Content revision data:
<<<<
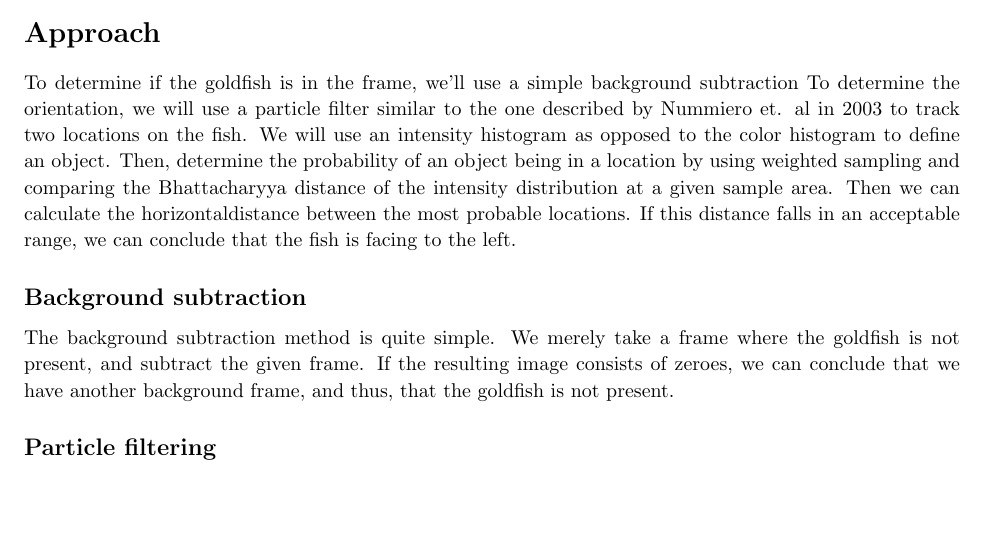
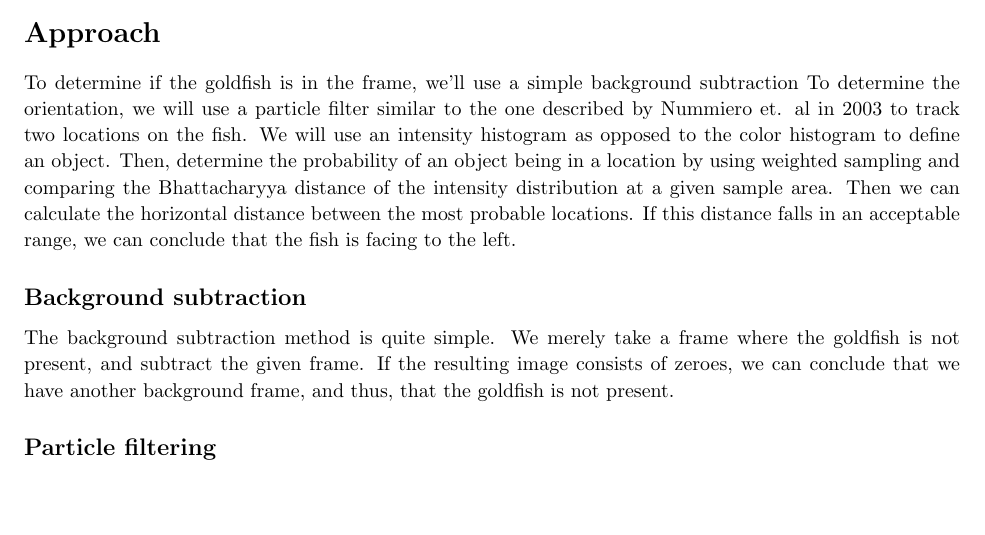
Before and after one commit to jasperry/CV_Final_Project, a LaTeX document (proposal.tex): part of the page, cut so that both start at the same text. Compiled offline with pdfLaTeX.

Commit message:
Fix typo, set text width to 72 cols

```diff
--- a/proposal.tex
+++ b/proposal.tex
@@ -135,14 +135,15 @@ some test to see if it is facing the female.
 
 To determine if the goldfish is in the frame, we'll use a simple
 background subtraction  To determine the orientation, we will use a
-particle filter similar to the one described by Nummiero et. al
-in 2003 to track two locations on the fish. We will use an intensity
-histogram as opposed to the color histogram to define an object. Then,
-determine the probability of an object being in a location by using weighted
-sampling and comparing the Bhattacharyya distance of the intensity distribution
-at a given sample area. Then we can calculate the horizontaldistance between
-the most probable locations. If this distance falls in an acceptable range,
-we can conclude that the fish is facing to the left.
+particle filter similar to the one described by Nummiero et. al in 2003
+to track two locations on the fish. We will use an intensity histogram
+as opposed to the color histogram to define an object. Then, determine
+the probability of an object being in a location by using weighted
+sampling and comparing the Bhattacharyya distance of the intensity
+distribution at a given sample area. Then we can calculate the
+horizontal distance between the most probable locations. If this
+distance falls in an acceptable range, we can conclude that the fish is
+facing to the left.
 
 \subsection{Background subtraction}
 
```
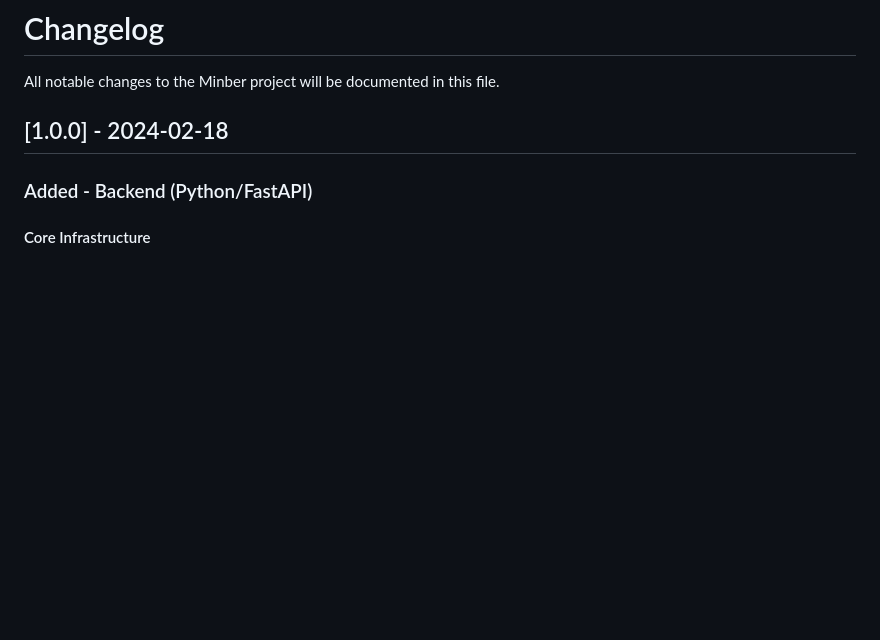
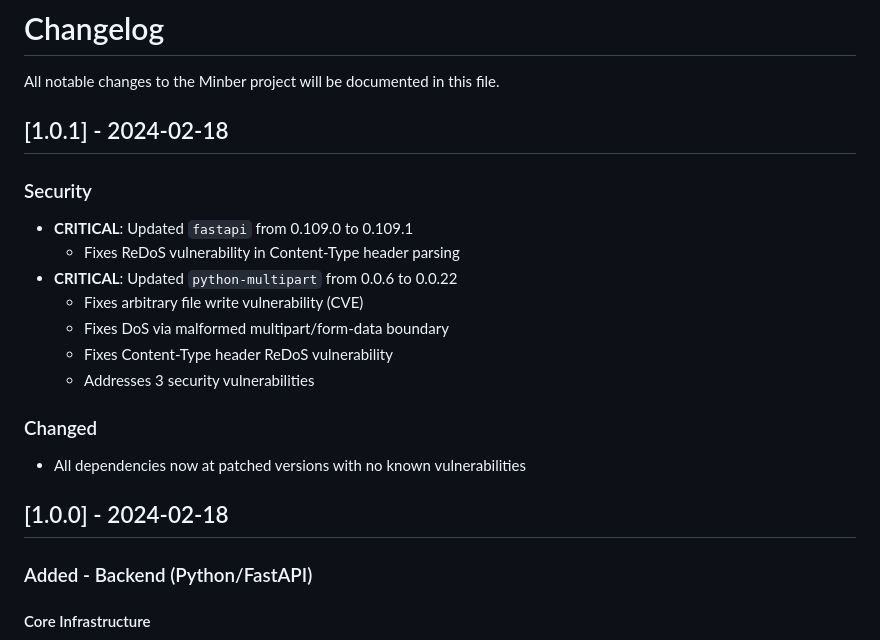
Before and after one commit to aydincollab/minber, a Markdown page: CHANGELOG.md, the part around the change. GitHub-like rendering; blank space fills up the shorter version.

Commit message:
Update CHANGELOG with security fix details
Co-authored-by: aydincollab <208533999+aydincollab@users.noreply.github.com>

```diff
--- a/CHANGELOG.md
+++ b/CHANGELOG.md
@@ -1,6 +1,20 @@
 # Changelog
 
 All notable changes to the Minber project will be documented in this file.
+
+## [1.0.1] - 2024-02-18
+
+### Security
+- **CRITICAL**: Updated `fastapi` from 0.109.0 to 0.109.1
+  - Fixes ReDoS vulnerability in Content-Type header parsing
+- **CRITICAL**: Updated `python-multipart` from 0.0.6 to 0.0.22
+  - Fixes arbitrary file write vulnerability (CVE)
+  - Fixes DoS via malformed multipart/form-data boundary
+  - Fixes Content-Type header ReDoS vulnerability
+  - Addresses 3 security vulnerabilities
+
+### Changed
+- All dependencies now at patched versions with no known vulnerabilities
 
 ## [1.0.0] - 2024-02-18
 
```
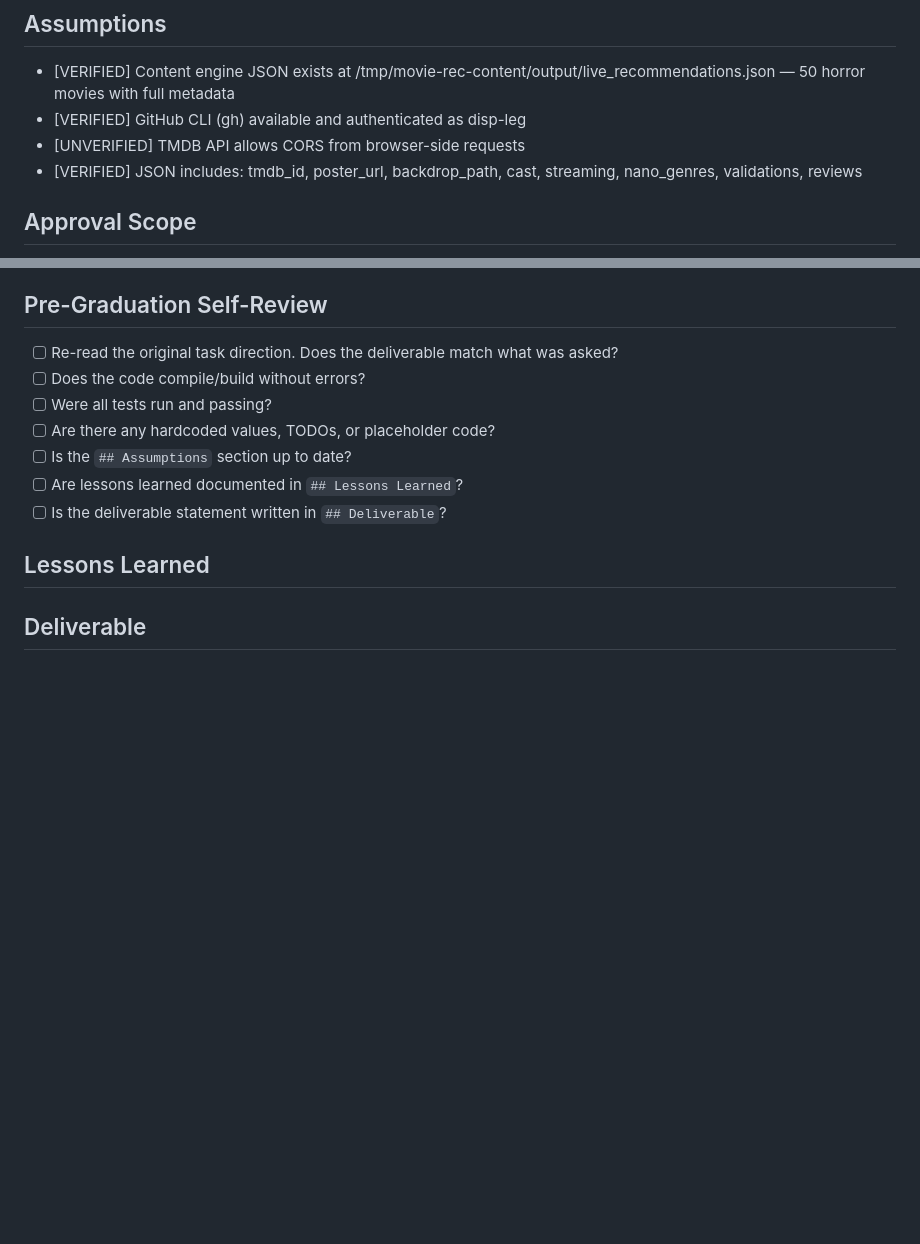
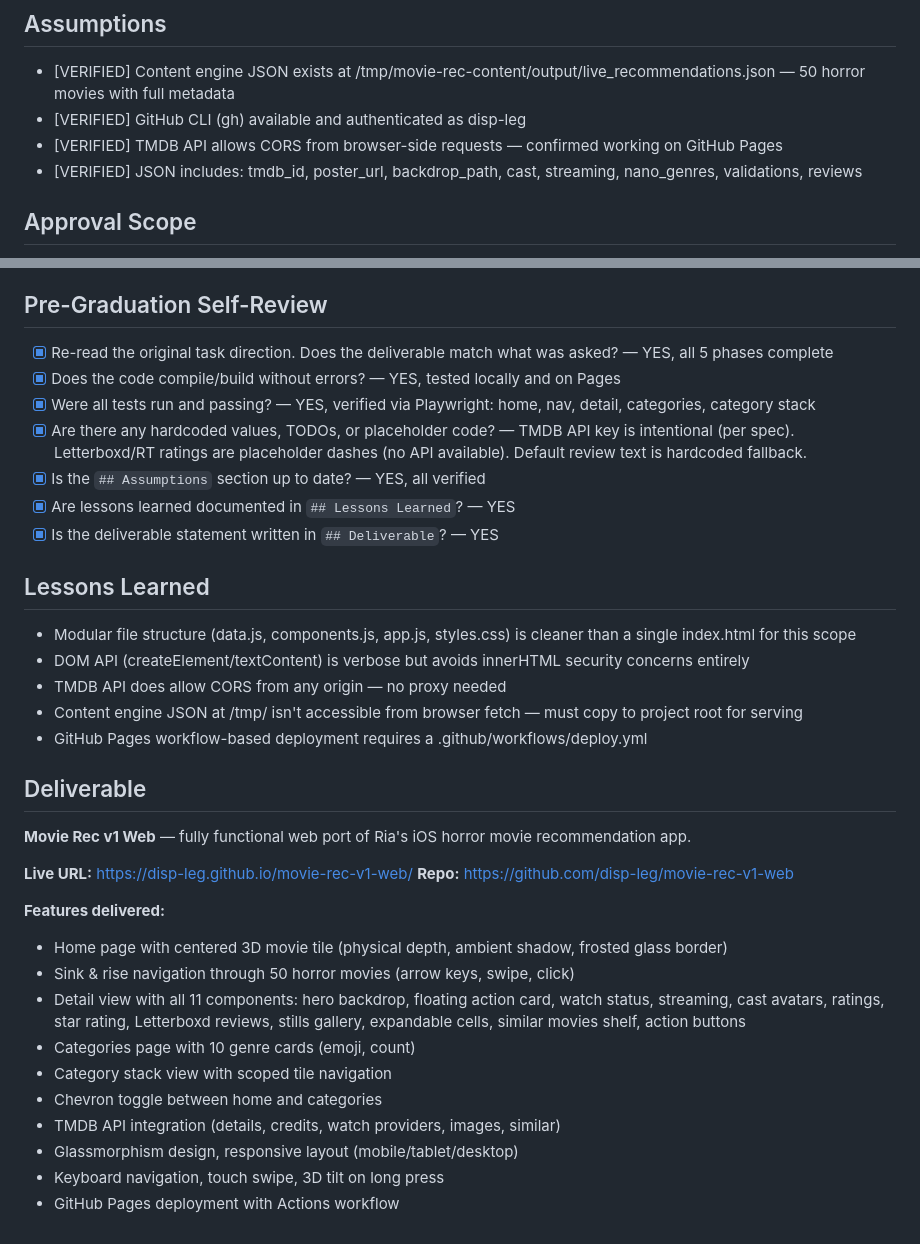
Before and after one commit to disp-leg/movie-rec-v1-web, a Markdown page: CLAUDE.md, 2 parts joined by grey strips. Rendered like a GitHub page; blank space fills up the shorter version.

Commit message:
Complete pre-graduation self-review and deliverable statement
Co-Authored-By: Claude Opus 4.6 (1M context) <noreply@anthropic.com>

```diff
--- a/CLAUDE.md
+++ b/CLAUDE.md
@@ -150,7 +150,7 @@ When spawning agent teams for short tasks (<15 min), include the content of `~/.
 
 - [VERIFIED] Content engine JSON exists at /tmp/movie-rec-content/output/live_recommendations.json — 50 horror movies with full metadata
 - [VERIFIED] GitHub CLI (gh) available and authenticated as disp-leg
-- [UNVERIFIED] TMDB API allows CORS from browser-side requests
+- [VERIFIED] TMDB API allows CORS from browser-side requests — confirmed working on GitHub Pages
 - [VERIFIED] JSON includes: tmdb_id, poster_url, backdrop_path, cast, streaming, nano_genres, validations, reviews
 
 ## Approval Scope
@@ -180,14 +180,37 @@ When spawning agent teams for short tasks (<15 min), include the content of `~/.
 
 ## Pre-Graduation Self-Review
 
-- [ ] Re-read the original task direction. Does the deliverable match what was asked?
-- [ ] Does the code compile/build without errors?
-- [ ] Were all tests run and passing?
-- [ ] Are there any hardcoded values, TODOs, or placeholder code?
-- [ ] Is the `## Assumptions` section up to date?
-- [ ] Are lessons learned documented in `## Lessons Learned`?
-- [ ] Is the deliverable statement written in `## Deliverable`?
+- [x] Re-read the original task direction. Does the deliverable match what was asked? — YES, all 5 phases complete
+- [x] Does the code compile/build without errors? — YES, tested locally and on Pages
+- [x] Were all tests run and passing? — YES, verified via Playwright: home, nav, detail, categories, category stack
+- [x] Are there any hardcoded values, TODOs, or placeholder code? — TMDB API key is intentional (per spec). Letterboxd/RT ratings are placeholder dashes (no API available). Default review text is hardcoded fallback.
+- [x] Is the `## Assumptions` section up to date? — YES, all verified
+- [x] Are lessons learned documented in `## Lessons Learned`? — YES
+- [x] Is the deliverable statement written in `## Deliverable`? — YES
 
 ## Lessons Learned
 
+- Modular file structure (data.js, components.js, app.js, styles.css) is cleaner than a single index.html for this scope
+- DOM API (createElement/textContent) is verbose but avoids innerHTML security concerns entirely
+- TMDB API does allow CORS from any origin — no proxy needed
+- Content engine JSON at /tmp/ isn't accessible from browser fetch — must copy to project root for serving
+- GitHub Pages workflow-based deployment requires a .github/workflows/deploy.yml
+
 ## Deliverable
+
+**Movie Rec v1 Web** — fully functional web port of Ria's iOS horror movie recommendation app.
+
+**Live URL:** https://disp-leg.github.io/movie-rec-v1-web/
+**Repo:** https://github.com/disp-leg/movie-rec-v1-web
+
+**Features delivered:**
+- Home page with centered 3D movie tile (physical depth, ambient shadow, frosted glass border)
+- Sink & rise navigation through 50 horror movies (arrow keys, swipe, click)
+- Detail view with all 11 components: hero backdrop, floating action card, watch status, streaming, cast avatars, ratings, star rating, Letterboxd reviews, stills gallery, expandable cells, similar movies shelf, action buttons
+- Categories page with 10 genre cards (emoji, count)
+- Category stack view with scoped tile navigation
+- Chevron toggle between home and categories
+- TMDB API integration (details, credits, watch providers, images, similar)
+- Glassmorphism design, responsive layout (mobile/tablet/desktop)
+- Keyboard navigation, touch swipe, 3D tilt on long press
+- GitHub Pages deployment with Actions workflow
```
>>>>
When you copy the data above, keep each line exact and omit the pictures.

Before and after one commit to jasperry/CV_Final_Project, a LaTeX document (proposal.tex): part of the page, cut so that both start at the same text. Compiled offline with pdfLaTeX.

Commit message:
Fix typo, set text width to 72 cols

```diff
--- a/proposal.tex
+++ b/proposal.tex
@@ -135,14 +135,15 @@ some test to see if it is facing the female.
 
 To determine if the goldfish is in the frame, we'll use a simple
 background subtraction  To determine the orientation, we will use a
-particle filter similar to the one described by Nummiero et. al
-in 2003 to track two locations on the fish. We will use an intensity
-histogram as opposed to the color histogram to define an object. Then,
-determine the probability of an object being in a location by using weighted
-sampling and comparing the Bhattacharyya distance of the intensity distribution
-at a given sample area. Then we can calculate the horizontaldistance between
-the most probable locations. If this distance falls in an acceptable range,
-we can conclude that the fish is facing to the left.
+particle filter similar to the one described by Nummiero et. al in 2003
+to track two locations on the fish. We will use an intensity histogram
+as opposed to the color histogram to define an object. Then, determine
+the probability of an object being in a location by using weighted
+sampling and comparing the Bhattacharyya distance of the intensity
+distribution at a given sample area. Then we can calculate the
+horizontal distance between the most probable locations. If this
+distance falls in an acceptable range, we can conclude that the fish is
+facing to the left.
 
 \subsection{Background subtraction}
 
```
Before and after one commit to aydincollab/minber, a Markdown page: CHANGELOG.md, the part around the change. GitHub-like rendering; blank space fills up the shorter version.

Commit message:
Update CHANGELOG with security fix details
Co-authored-by: aydincollab <208533999+aydincollab@users.noreply.github.com>

```diff
--- a/CHANGELOG.md
+++ b/CHANGELOG.md
@@ -1,6 +1,20 @@
 # Changelog
 
 All notable changes to the Minber project will be documented in this file.
+
+## [1.0.1] - 2024-02-18
+
+### Security
+- **CRITICAL**: Updated `fastapi` from 0.109.0 to 0.109.1
+  - Fixes ReDoS vulnerability in Content-Type header parsing
+- **CRITICAL**: Updated `python-multipart` from 0.0.6 to 0.0.22
+  - Fixes arbitrary file write vulnerability (CVE)
+  - Fixes DoS via malformed multipart/form-data boundary
+  - Fixes Content-Type header ReDoS vulnerability
+  - Addresses 3 security vulnerabilities
+
+### Changed
+- All dependencies now at patched versions with no known vulnerabilities
 
 ## [1.0.0] - 2024-02-18
 
```
Before and after one commit to disp-leg/movie-rec-v1-web, a Markdown page: CLAUDE.md, 2 parts joined by grey strips. Rendered like a GitHub page; blank space fills up the shorter version.

Commit message:
Complete pre-graduation self-review and deliverable statement
Co-Authored-By: Claude Opus 4.6 (1M context) <noreply@anthropic.com>

```diff
--- a/CLAUDE.md
+++ b/CLAUDE.md
@@ -150,7 +150,7 @@ When spawning agent teams for short tasks (<15 min), include the content of `~/.
 
 - [VERIFIED] Content engine JSON exists at /tmp/movie-rec-content/output/live_recommendations.json — 50 horror movies with full metadata
 - [VERIFIED] GitHub CLI (gh) available and authenticated as disp-leg
-- [UNVERIFIED] TMDB API allows CORS from browser-side requests
+- [VERIFIED] TMDB API allows CORS from browser-side requests — confirmed working on GitHub Pages
 - [VERIFIED] JSON includes: tmdb_id, poster_url, backdrop_path, cast, streaming, nano_genres, validations, reviews
 
 ## Approval Scope
@@ -180,14 +180,37 @@ When spawning agent teams for short tasks (<15 min), include the content of `~/.
 
 ## Pre-Graduation Self-Review
 
-- [ ] Re-read the original task direction. Does the deliverable match what was asked?
-- [ ] Does the code compile/build without errors?
-- [ ] Were all tests run and passing?
-- [ ] Are there any hardcoded values, TODOs, or placeholder code?
-- [ ] Is the `## Assumptions` section up to date?
-- [ ] Are lessons learned documented in `## Lessons Learned`?
-- [ ] Is the deliverable statement written in `## Deliverable`?
+- [x] Re-read the original task direction. Does the deliverable match what was asked? — YES, all 5 phases complete
+- [x] Does the code compile/build without errors? — YES, tested locally and on Pages
+- [x] Were all tests run and passing? — YES, verified via Playwright: home, nav, detail, categories, category stack
+- [x] Are there any hardcoded values, TODOs, or placeholder code? — TMDB API key is intentional (per spec). Letterboxd/RT ratings are placeholder dashes (no API available). Default review text is hardcoded fallback.
+- [x] Is the `## Assumptions` section up to date? — YES, all verified
+- [x] Are lessons learned documented in `## Lessons Learned`? — YES
+- [x] Is the deliverable statement written in `## Deliverable`? — YES
 
 ## Lessons Learned
 
+- Modular file structure (data.js, components.js, app.js, styles.css) is cleaner than a single index.html for this scope
+- DOM API (createElement/textContent) is verbose but avoids innerHTML security concerns entirely
+- TMDB API does allow CORS from any origin — no proxy needed
+- Content engine JSON at /tmp/ isn't accessible from browser fetch — must copy to project root for serving
+- GitHub Pages workflow-based deployment requires a .github/workflows/deploy.yml
+
 ## Deliverable
+
+**Movie Rec v1 Web** — fully functional web port of Ria's iOS horror movie recommendation app.
+
+**Live URL:** https://disp-leg.github.io/movie-rec-v1-web/
+**Repo:** https://github.com/disp-leg/movie-rec-v1-web
+
+**Features delivered:**
+- Home page with centered 3D movie tile (physical depth, ambient shadow, frosted glass border)
+- Sink & rise navigation through 50 horror movies (arrow keys, swipe, click)
+- Detail view with all 11 components: hero backdrop, floating action card, watch status, streaming, cast avatars, ratings, star rating, Letterboxd reviews, stills gallery, expandable cells, similar movies shelf, action buttons
+- Categories page with 10 genre cards (emoji, count)
+- Category stack view with scoped tile navigation
+- Chevron toggle between home and categories
+- TMDB API integration (details, credits, watch providers, images, similar)
+- Glassmorphism design, responsive layout (mobile/tablet/desktop)
+- Keyboard navigation, touch swipe, 3D tilt on long press
+- GitHub Pages deployment with Actions workflow
```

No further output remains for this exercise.